Chronic Stress, a Cardiovascular Risk Factor, Linked to Societal Integration in Teenage Immigrants of African Descent
MetadataShow full item record

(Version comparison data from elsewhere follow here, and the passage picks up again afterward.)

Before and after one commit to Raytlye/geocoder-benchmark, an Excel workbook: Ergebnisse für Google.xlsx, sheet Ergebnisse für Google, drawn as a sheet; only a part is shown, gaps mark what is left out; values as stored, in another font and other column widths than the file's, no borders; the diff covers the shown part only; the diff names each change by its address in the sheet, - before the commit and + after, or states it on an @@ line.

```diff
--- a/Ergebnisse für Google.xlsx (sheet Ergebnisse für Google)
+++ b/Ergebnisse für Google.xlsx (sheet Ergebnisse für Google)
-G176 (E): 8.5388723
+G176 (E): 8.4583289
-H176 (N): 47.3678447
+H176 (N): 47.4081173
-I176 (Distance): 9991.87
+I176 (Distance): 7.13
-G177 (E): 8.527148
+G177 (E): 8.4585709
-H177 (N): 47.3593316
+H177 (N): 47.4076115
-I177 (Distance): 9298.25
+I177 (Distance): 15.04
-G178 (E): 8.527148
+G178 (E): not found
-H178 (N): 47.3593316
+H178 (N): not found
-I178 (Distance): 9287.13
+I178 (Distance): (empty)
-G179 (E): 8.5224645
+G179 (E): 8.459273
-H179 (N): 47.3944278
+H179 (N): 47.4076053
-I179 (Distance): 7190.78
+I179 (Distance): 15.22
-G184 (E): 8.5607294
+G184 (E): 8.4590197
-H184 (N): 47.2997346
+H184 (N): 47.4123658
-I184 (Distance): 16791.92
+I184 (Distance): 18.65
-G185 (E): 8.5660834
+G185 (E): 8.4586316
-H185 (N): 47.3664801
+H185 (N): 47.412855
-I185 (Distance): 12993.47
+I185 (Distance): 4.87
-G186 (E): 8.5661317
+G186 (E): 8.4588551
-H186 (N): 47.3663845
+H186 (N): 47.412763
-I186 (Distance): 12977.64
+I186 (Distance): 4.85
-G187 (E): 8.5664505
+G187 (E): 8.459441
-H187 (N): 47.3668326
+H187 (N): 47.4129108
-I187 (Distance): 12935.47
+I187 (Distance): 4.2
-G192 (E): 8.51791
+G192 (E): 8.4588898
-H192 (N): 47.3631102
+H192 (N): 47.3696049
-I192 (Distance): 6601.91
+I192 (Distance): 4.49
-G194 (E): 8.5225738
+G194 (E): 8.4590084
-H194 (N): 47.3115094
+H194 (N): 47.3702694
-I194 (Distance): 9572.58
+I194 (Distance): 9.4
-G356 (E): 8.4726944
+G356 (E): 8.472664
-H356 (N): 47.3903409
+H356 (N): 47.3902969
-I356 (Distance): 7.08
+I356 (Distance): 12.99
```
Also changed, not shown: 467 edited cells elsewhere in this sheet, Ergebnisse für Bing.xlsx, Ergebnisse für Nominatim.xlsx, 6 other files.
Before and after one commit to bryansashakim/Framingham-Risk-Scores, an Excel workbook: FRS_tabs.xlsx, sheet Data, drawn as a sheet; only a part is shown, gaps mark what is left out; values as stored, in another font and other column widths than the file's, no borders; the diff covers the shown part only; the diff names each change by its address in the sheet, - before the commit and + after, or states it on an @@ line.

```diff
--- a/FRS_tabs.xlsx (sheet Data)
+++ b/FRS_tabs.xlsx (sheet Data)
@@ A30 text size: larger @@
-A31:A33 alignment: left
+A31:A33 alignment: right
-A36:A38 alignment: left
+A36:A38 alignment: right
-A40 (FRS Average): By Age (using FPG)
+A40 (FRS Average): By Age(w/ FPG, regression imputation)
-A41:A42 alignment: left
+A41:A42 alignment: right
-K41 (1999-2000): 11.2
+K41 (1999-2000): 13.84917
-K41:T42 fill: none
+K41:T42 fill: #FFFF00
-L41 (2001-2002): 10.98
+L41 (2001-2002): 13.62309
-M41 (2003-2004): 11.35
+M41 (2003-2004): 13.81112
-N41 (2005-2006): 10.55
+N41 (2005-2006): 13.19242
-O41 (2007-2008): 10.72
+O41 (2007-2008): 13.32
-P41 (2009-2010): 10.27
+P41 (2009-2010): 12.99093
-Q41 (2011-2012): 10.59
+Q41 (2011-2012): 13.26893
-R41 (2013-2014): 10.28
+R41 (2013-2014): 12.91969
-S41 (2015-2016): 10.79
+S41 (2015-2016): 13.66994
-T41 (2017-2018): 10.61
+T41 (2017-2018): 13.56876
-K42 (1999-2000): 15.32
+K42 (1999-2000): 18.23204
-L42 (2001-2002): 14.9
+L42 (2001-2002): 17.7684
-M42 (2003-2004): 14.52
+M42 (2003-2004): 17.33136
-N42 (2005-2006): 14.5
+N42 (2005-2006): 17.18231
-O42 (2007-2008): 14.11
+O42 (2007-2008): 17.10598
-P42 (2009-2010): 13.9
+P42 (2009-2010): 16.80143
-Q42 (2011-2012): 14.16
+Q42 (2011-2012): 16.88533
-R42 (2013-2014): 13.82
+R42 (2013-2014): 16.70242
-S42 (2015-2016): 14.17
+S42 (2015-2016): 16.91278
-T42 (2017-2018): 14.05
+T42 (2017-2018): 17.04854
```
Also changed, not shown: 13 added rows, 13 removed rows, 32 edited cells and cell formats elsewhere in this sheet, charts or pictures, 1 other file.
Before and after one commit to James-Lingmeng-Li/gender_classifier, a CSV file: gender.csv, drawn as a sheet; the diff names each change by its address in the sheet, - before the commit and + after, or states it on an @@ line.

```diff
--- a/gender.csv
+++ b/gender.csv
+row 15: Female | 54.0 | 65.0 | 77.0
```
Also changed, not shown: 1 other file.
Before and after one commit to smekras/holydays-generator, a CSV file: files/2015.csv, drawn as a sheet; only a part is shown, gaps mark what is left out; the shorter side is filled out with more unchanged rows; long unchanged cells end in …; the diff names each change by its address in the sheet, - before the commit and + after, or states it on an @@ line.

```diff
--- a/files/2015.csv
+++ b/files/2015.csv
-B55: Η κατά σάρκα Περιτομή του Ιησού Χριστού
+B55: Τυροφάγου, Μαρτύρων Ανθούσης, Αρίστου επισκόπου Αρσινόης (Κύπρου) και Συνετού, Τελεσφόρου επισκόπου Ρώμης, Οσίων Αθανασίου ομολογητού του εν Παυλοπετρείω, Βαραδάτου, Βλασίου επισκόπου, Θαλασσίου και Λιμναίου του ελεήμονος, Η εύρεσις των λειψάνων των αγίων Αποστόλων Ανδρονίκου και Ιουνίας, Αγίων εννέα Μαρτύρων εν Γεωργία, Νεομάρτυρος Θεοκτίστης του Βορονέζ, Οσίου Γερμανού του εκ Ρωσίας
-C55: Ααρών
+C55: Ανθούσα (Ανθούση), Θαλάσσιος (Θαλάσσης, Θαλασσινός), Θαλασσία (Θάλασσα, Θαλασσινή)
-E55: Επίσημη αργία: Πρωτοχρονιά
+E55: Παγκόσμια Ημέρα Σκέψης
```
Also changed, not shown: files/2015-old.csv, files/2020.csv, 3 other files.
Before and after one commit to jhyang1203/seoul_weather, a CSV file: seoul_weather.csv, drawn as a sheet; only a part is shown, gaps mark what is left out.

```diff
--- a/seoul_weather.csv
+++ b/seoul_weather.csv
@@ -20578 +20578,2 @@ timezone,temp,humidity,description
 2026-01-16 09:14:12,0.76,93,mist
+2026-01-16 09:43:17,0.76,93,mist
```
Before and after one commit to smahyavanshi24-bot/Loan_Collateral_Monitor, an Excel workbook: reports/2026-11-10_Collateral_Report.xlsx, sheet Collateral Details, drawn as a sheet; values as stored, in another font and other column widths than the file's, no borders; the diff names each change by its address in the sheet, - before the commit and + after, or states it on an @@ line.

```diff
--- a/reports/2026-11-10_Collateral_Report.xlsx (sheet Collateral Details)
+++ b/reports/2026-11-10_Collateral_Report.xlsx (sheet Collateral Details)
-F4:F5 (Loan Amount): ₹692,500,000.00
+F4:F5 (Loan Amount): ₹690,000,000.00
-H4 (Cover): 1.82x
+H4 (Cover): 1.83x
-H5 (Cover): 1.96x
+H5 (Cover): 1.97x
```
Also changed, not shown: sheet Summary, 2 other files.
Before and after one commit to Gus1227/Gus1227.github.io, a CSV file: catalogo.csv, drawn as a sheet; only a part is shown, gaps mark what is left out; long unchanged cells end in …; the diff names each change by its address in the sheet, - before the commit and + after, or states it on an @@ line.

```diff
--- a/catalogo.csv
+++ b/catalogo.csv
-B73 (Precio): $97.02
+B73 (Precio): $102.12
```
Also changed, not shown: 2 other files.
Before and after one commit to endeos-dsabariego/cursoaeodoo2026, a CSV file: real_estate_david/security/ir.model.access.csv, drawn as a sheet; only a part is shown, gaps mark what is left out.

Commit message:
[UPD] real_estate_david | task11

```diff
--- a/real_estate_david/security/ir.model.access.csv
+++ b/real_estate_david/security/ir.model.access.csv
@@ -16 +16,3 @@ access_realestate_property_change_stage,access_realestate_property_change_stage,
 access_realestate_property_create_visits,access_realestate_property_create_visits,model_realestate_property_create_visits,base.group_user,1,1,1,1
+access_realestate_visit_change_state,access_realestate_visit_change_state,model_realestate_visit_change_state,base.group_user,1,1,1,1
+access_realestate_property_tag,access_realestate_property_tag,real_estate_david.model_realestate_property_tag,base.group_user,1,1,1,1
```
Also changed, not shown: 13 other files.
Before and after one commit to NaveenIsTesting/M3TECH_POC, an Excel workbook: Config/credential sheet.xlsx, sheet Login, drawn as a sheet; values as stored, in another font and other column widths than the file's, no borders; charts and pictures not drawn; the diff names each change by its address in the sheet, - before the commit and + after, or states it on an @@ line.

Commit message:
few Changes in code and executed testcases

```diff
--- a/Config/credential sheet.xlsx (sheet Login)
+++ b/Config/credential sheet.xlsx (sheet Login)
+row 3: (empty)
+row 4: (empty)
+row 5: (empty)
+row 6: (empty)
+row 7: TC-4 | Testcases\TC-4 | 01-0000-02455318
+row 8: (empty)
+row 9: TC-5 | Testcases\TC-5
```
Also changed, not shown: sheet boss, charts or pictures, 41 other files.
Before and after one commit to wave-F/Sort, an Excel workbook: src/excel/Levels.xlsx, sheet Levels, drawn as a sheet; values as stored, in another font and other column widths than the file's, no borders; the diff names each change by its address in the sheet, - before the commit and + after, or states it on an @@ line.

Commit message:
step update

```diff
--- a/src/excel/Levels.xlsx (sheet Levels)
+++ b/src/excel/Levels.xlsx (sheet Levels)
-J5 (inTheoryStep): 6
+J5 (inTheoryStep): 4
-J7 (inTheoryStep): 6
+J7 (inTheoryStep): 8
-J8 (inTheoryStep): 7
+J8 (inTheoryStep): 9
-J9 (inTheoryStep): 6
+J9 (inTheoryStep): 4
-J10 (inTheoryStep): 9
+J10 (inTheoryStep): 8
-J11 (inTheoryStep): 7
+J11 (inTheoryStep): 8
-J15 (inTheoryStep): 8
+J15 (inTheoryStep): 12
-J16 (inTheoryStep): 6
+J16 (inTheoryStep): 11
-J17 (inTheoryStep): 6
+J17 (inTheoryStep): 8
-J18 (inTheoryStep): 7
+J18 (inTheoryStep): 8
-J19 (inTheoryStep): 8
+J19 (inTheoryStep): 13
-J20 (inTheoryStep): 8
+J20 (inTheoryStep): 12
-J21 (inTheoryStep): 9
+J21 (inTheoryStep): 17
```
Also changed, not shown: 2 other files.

Session presented on Monday, July 27, 2015: Purpose: This study examines the nature of disparities in cardiovascular risk by exploring the impact that chronic stressors and other cardiovascular risk factors have on the integration of youth of African descent into an industrialized society. New immigrants must leaRNhe ways and culture of the new society before they can fully integrate into its fabric (i.e., cultural acquisition). Session presented on Monday, July 27, 2015: Methods: Qualitative data on cardiovascular risk and acclimation to the dominant society were collected from three groups of key informants: (1) community leaders; (2) youth; and (3) a community advisory group. Results: Youth of Ethiopian descent from immigrant families engaged in the same westeRNiets, computerized social networking, and habits in smoking and alcohol as did youth from the dominant society. However, informants of Ethiopian descent encountered and witnessed racism, institutional discrimination and evidence of devaluing Ethiopian culture, influencing the ability of youth from immigrant families to integrate into the society. Some youth were isolated. Often they had no friends outside the community. They referred to themselves as Ethiopian and the other youth as Israelis. One youth said, "I don't know many Ethiopians [youth] who have really good Israeli friends."' Another youth described being held back and having to work more than youth who were not from families of Ethiopian descent was evident, "Every time [a youth of Ethiopian descent] makes headway, always there is the stage that he gets grabbed and slapped, and grabbed and slapped, and then again has to retuRNome." Conclusion: In addition to the cardiovascular risks posed by fast food diets and a more sedentary life style (which youth adopted from the dominant society), youth of Ethiopian descent experienced chronic stress from pervasive discrimination, and the struggle to adjust to societal expectations. Such factors not only compounded the cardiovascular risk of youth from immigrant families, but also pushed them away from mainstream society and towards societal marginalization.